▸ **WORK ITEM**: The required result is a copy of each line below in which "form" appears.

▼

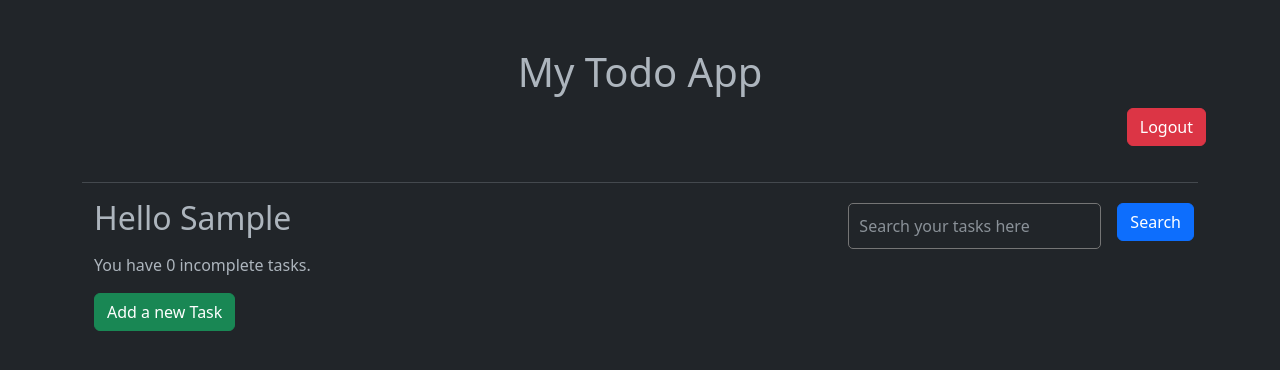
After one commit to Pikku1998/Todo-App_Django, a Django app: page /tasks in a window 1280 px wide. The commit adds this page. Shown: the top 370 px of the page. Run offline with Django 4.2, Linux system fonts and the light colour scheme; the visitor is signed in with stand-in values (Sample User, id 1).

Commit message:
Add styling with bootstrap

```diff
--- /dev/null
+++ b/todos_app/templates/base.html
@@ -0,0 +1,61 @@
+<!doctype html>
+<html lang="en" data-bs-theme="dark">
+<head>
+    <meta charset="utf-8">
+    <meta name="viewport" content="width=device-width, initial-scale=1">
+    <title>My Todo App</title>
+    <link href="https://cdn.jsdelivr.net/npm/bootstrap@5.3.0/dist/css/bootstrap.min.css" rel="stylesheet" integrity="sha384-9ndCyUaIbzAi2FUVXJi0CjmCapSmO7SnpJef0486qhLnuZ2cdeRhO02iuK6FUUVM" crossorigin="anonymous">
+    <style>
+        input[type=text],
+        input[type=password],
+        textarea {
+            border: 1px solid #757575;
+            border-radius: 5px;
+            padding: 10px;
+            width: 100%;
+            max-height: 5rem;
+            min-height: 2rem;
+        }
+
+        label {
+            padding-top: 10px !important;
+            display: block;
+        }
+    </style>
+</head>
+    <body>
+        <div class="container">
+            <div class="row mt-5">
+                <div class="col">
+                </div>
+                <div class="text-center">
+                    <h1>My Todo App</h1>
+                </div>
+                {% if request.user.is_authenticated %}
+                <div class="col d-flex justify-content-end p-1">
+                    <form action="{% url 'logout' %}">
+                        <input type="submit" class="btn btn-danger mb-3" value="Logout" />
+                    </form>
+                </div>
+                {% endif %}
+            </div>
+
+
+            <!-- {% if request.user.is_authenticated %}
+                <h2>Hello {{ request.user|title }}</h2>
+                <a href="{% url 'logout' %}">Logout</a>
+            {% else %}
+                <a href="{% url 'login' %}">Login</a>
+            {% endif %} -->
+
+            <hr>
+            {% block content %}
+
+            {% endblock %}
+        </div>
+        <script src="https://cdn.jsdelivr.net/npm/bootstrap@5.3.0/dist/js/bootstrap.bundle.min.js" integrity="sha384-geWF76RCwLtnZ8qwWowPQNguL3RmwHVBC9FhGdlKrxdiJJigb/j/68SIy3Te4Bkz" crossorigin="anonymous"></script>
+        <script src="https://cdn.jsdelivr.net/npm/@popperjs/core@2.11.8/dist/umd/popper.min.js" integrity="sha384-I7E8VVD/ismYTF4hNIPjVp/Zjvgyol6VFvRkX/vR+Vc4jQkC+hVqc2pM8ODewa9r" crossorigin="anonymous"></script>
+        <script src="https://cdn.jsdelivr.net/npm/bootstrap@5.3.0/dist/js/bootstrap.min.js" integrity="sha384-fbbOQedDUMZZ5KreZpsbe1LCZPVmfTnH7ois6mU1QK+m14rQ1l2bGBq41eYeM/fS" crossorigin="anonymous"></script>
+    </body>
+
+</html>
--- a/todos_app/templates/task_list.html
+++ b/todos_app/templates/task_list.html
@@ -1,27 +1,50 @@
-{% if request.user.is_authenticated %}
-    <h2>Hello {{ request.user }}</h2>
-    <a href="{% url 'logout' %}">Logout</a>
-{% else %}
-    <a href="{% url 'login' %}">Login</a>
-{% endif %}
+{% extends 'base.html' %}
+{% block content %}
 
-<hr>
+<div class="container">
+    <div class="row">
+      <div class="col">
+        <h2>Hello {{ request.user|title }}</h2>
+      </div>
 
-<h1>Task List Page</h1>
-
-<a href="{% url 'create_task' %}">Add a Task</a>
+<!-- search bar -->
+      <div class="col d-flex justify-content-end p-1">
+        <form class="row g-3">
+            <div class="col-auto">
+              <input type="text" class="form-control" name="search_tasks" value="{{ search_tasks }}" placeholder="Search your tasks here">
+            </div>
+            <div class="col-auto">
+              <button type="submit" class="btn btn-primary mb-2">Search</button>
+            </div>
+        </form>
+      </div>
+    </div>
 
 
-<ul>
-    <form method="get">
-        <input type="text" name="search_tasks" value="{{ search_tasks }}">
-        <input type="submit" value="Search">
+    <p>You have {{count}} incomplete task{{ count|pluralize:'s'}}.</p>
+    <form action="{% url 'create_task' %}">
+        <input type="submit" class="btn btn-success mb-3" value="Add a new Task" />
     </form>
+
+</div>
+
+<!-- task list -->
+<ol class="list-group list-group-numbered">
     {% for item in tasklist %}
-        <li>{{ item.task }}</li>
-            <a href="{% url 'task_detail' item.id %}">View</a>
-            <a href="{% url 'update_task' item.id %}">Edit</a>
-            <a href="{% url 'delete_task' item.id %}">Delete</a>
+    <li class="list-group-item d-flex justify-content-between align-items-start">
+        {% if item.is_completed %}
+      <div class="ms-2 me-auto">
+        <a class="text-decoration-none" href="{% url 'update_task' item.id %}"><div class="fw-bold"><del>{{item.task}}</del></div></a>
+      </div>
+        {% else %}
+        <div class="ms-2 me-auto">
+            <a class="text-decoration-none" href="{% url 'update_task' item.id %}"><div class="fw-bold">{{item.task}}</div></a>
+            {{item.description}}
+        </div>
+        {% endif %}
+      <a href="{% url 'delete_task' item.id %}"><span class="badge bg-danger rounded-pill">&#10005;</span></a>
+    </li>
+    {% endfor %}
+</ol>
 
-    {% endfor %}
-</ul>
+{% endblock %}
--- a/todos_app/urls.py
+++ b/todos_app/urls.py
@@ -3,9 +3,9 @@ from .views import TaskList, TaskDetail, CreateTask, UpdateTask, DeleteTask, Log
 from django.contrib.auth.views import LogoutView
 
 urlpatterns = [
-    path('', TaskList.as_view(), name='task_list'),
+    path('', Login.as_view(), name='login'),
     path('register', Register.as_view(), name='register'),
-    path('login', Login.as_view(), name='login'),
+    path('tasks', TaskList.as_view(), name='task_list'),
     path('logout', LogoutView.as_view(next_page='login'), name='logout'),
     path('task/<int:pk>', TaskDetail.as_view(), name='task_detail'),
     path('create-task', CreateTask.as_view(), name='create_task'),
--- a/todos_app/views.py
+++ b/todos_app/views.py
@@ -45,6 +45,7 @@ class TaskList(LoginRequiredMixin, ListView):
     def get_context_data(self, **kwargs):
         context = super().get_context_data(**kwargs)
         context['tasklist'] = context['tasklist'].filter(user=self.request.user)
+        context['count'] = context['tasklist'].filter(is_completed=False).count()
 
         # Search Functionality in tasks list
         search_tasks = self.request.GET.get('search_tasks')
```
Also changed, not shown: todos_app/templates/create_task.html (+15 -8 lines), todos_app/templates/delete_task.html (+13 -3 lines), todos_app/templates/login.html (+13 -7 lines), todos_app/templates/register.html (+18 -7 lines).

▲

▸ **WRITTEN ANSWER**:
+                    <form action="{% url 'logout' %}">
+                    </form>
+        <form class="row g-3">
+              <input type="text" class="form-control" name="search_tasks" value="{{ search_tasks }}" placeholder="Search your tasks here">
+        </form>
-    <form method="get">
+    <form action="{% url 'create_task' %}">
     </form>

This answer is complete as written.